▶ [Required action]
Across the listing below, work out how many lines include the word "fluid". Give the number alone.

▶ [Exercise material]
◆ ◆ ◆
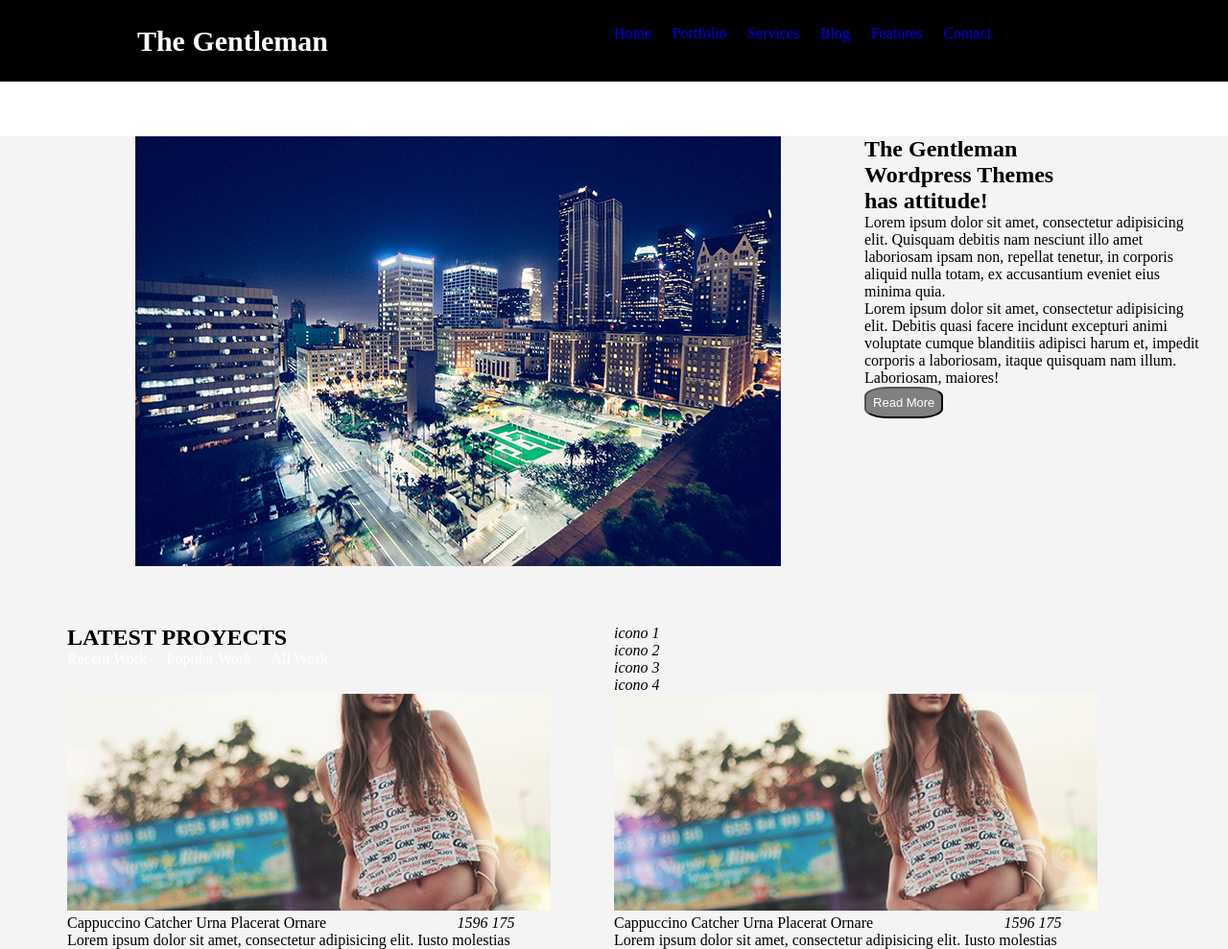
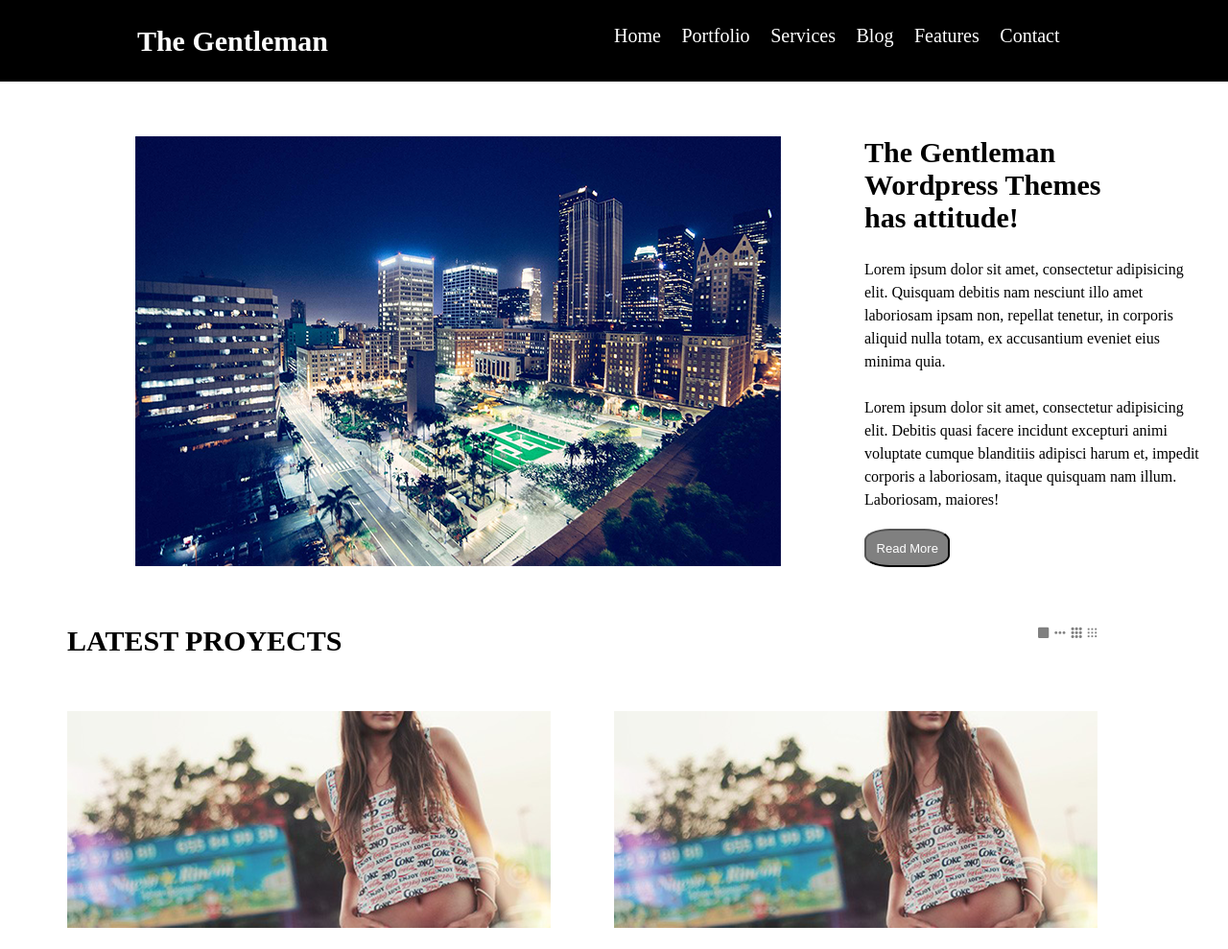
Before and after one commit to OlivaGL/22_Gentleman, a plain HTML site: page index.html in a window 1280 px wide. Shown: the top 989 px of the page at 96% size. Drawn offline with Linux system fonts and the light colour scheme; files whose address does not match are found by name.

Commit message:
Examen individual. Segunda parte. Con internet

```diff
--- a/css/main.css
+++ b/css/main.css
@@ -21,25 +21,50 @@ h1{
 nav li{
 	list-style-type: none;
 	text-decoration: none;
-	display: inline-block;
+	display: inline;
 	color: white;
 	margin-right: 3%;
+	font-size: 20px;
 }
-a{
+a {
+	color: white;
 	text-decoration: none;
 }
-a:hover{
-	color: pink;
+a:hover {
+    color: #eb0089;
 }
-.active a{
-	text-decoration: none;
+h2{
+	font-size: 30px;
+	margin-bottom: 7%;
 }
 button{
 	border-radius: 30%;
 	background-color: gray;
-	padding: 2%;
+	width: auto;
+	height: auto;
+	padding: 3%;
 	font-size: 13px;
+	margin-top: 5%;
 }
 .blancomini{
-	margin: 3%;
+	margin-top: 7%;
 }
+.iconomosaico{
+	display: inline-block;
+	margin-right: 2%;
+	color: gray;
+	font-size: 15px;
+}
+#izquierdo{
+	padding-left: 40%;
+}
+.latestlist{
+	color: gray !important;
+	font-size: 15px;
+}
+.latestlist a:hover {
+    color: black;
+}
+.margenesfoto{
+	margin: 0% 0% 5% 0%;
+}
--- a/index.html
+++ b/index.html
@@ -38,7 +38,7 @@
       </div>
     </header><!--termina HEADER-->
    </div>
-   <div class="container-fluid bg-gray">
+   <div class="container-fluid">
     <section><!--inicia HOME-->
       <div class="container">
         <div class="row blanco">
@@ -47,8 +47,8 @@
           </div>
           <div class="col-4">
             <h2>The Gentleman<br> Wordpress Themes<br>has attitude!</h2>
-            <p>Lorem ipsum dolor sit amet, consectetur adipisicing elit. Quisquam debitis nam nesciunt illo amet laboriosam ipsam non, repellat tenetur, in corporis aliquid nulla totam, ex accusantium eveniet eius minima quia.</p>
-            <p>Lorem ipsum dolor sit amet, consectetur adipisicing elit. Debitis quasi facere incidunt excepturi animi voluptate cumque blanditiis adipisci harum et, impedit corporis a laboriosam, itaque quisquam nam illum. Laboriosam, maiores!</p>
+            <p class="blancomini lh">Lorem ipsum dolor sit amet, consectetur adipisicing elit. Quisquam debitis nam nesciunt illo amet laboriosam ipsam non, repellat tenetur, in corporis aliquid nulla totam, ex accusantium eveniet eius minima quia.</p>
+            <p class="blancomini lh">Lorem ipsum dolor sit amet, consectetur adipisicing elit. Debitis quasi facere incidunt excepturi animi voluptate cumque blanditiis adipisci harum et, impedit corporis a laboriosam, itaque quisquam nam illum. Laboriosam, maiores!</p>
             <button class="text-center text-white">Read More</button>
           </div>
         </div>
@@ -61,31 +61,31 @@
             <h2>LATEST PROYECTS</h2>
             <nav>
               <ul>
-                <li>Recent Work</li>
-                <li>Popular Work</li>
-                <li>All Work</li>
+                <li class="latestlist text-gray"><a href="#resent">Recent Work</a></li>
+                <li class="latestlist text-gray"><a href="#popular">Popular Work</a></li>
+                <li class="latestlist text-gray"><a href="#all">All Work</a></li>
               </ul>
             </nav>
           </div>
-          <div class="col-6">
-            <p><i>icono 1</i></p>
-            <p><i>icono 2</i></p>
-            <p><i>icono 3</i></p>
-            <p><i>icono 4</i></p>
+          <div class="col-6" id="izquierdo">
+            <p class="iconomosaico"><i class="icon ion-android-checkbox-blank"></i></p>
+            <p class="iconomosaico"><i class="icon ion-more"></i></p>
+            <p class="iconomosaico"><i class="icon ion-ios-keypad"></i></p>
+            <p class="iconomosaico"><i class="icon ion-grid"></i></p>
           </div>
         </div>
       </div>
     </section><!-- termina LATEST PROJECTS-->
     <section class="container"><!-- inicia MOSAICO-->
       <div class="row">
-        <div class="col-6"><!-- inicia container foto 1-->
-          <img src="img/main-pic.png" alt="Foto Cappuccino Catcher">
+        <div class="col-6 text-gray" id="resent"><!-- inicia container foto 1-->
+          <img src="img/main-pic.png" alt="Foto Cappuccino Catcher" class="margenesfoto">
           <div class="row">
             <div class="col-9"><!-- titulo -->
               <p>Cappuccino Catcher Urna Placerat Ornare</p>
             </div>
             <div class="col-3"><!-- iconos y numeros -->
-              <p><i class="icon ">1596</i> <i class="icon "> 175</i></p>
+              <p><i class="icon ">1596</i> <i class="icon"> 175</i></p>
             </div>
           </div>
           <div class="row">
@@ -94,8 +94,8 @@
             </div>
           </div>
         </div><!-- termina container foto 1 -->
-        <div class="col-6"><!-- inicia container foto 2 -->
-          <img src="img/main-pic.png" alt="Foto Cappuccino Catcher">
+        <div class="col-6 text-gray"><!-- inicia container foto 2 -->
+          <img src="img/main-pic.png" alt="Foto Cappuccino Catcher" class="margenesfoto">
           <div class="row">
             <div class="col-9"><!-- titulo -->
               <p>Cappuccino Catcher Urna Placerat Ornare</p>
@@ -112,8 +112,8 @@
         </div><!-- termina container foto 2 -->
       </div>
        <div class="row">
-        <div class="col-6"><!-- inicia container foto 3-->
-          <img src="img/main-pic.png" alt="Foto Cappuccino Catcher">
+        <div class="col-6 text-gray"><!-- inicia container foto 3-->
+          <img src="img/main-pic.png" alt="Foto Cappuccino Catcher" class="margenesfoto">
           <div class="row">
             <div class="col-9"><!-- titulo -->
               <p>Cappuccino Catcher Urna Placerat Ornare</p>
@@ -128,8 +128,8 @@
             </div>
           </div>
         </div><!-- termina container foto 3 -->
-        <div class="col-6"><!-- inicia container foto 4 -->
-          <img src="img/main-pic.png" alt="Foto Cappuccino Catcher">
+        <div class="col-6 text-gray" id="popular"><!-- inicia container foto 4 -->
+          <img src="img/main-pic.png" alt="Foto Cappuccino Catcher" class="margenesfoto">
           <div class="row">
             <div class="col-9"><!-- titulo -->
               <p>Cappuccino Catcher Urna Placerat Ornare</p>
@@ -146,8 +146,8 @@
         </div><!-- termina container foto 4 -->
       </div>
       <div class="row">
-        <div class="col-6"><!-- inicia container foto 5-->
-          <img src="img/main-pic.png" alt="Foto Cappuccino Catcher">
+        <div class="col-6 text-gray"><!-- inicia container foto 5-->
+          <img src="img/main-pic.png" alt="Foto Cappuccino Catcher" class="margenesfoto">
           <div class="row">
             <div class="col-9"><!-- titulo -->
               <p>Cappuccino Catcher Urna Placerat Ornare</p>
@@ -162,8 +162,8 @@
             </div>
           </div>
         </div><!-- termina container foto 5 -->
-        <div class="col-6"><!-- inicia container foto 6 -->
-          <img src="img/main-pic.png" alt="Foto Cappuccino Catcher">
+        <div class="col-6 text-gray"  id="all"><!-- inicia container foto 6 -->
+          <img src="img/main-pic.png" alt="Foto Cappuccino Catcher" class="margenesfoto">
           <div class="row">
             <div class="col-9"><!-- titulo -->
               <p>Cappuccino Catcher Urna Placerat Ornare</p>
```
◆ ◆ ◆
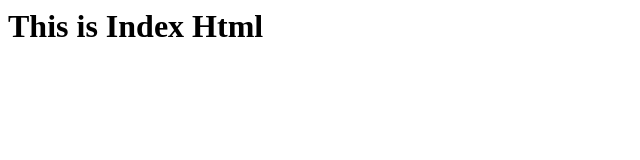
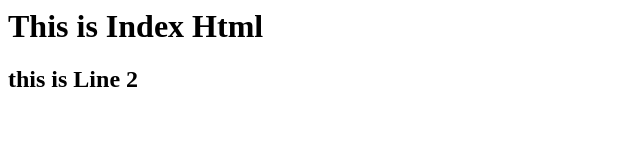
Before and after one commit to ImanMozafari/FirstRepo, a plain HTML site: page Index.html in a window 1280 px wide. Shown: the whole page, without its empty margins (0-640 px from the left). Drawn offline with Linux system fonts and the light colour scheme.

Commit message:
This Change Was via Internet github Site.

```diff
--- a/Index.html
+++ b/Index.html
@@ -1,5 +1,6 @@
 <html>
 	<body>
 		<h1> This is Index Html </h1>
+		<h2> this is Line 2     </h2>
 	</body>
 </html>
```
◆ ◆ ◆
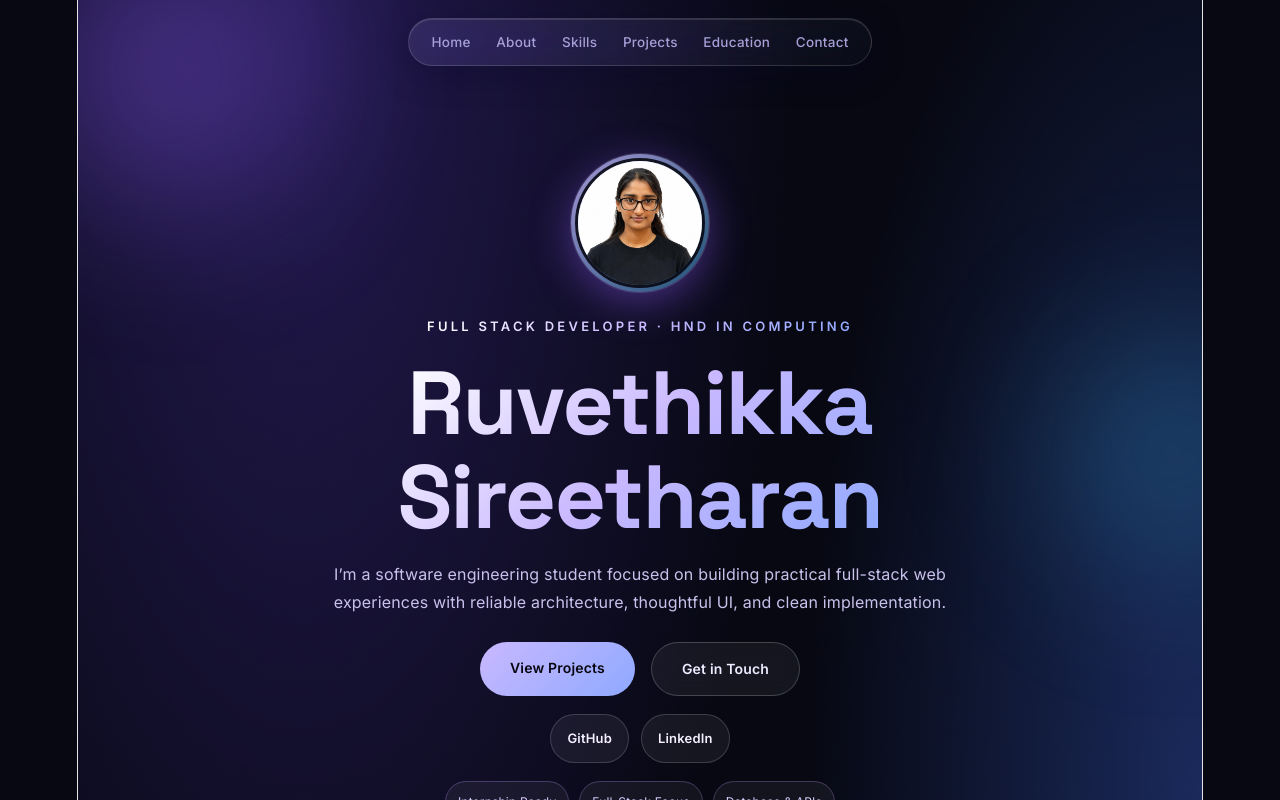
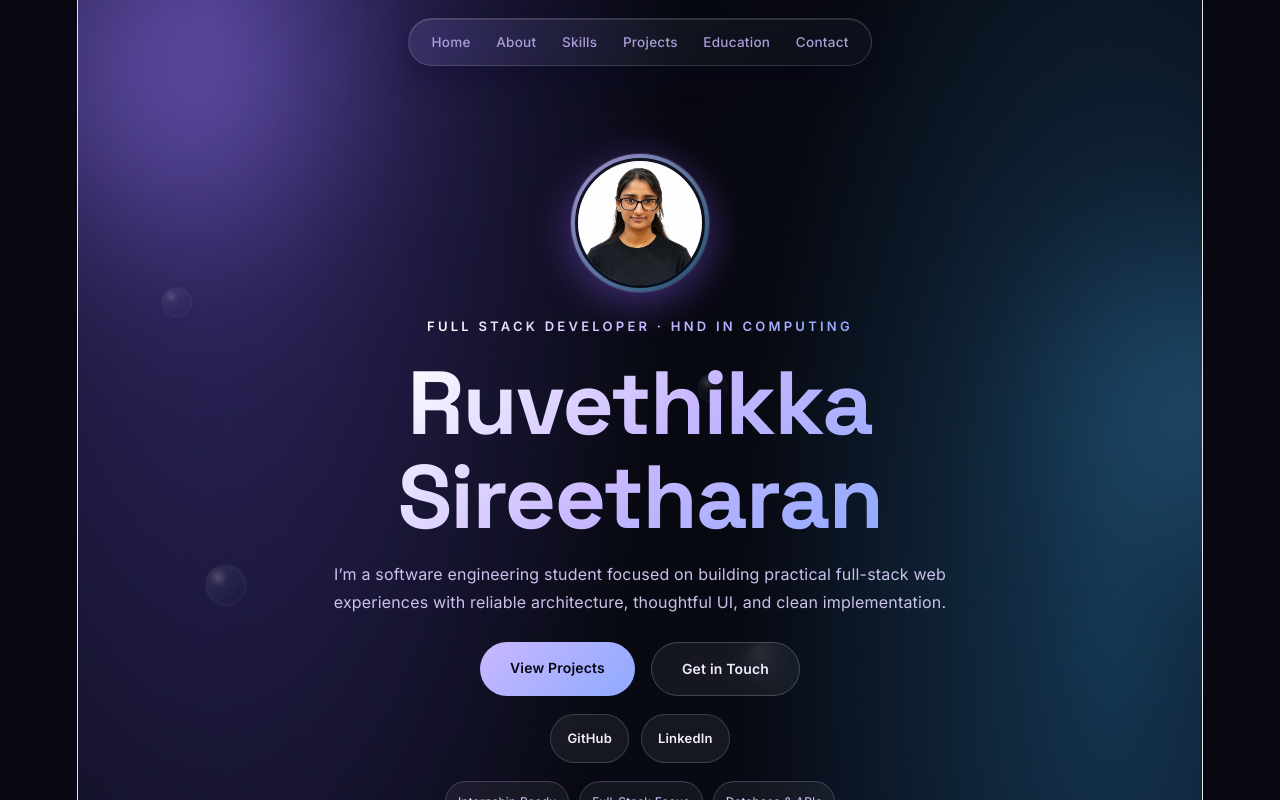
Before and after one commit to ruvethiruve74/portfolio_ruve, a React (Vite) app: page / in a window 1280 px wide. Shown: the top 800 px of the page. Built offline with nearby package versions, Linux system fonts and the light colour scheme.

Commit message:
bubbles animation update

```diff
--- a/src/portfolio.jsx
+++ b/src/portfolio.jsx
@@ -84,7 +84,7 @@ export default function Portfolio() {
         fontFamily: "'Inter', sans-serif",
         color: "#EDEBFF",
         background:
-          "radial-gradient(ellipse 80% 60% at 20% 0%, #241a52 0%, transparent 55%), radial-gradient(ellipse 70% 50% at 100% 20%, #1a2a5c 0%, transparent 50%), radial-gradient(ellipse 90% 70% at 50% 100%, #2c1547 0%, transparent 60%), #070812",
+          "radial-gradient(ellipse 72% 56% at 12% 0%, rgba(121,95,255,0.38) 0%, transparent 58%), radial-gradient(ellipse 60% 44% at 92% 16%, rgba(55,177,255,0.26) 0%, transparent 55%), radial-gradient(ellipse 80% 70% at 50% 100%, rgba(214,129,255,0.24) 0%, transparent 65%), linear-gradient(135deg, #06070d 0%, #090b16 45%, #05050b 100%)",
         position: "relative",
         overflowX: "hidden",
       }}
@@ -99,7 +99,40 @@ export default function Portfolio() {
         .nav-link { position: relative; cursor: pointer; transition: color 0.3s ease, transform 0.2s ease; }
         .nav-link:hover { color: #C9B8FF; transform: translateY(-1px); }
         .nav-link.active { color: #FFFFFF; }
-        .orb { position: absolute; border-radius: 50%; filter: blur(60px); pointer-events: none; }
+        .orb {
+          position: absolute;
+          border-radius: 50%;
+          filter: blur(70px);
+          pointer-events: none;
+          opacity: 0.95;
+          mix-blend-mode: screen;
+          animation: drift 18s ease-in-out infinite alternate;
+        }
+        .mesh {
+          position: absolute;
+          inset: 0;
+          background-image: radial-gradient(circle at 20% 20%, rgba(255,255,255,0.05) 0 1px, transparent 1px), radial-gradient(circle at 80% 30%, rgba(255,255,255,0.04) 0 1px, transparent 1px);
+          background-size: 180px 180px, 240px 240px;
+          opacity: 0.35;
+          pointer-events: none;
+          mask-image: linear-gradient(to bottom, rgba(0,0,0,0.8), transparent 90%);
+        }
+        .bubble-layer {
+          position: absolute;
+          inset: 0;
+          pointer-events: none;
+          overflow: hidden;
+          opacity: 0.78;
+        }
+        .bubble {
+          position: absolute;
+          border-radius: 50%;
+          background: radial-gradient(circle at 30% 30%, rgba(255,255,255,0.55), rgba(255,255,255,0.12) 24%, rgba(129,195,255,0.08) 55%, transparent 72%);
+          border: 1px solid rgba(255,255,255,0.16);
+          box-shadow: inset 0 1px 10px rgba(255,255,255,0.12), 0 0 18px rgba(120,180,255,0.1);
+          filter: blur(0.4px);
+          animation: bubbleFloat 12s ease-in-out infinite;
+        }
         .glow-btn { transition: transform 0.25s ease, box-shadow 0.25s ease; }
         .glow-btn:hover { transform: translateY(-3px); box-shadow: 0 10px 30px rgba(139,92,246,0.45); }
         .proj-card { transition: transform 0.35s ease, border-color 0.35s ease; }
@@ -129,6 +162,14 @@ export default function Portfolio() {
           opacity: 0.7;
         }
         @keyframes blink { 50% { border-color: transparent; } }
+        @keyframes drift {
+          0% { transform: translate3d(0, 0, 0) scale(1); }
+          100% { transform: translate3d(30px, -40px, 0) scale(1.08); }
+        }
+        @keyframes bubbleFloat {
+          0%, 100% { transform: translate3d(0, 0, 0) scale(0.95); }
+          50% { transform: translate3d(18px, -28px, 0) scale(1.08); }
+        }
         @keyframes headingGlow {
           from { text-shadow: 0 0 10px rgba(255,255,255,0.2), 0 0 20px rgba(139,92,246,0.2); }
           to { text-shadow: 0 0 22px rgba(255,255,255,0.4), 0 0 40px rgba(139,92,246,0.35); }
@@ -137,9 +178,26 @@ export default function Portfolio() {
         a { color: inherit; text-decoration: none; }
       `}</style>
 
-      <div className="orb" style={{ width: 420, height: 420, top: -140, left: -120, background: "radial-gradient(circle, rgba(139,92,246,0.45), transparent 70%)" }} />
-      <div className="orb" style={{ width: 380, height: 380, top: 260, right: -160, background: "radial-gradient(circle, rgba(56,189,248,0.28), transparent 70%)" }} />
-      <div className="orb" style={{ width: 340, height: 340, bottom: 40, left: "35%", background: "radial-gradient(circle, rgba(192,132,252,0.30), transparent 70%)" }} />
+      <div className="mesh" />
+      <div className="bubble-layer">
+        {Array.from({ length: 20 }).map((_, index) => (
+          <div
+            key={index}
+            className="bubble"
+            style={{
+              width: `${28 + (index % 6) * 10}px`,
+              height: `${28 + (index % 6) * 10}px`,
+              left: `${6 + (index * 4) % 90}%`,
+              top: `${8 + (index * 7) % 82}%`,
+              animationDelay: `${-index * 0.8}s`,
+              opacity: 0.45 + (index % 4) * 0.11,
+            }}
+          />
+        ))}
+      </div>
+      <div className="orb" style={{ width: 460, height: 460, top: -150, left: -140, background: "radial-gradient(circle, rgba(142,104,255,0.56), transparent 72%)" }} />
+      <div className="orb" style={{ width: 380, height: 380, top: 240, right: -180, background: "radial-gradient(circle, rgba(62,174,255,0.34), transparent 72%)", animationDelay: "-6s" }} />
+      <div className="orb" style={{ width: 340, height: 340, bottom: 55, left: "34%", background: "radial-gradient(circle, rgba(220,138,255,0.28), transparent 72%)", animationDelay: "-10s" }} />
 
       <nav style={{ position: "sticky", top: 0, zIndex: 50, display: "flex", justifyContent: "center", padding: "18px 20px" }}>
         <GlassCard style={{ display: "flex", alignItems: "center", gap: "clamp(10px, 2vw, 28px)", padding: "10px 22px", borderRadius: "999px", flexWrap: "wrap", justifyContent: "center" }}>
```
◆ ◆ ◆
▶ [The completed task]
2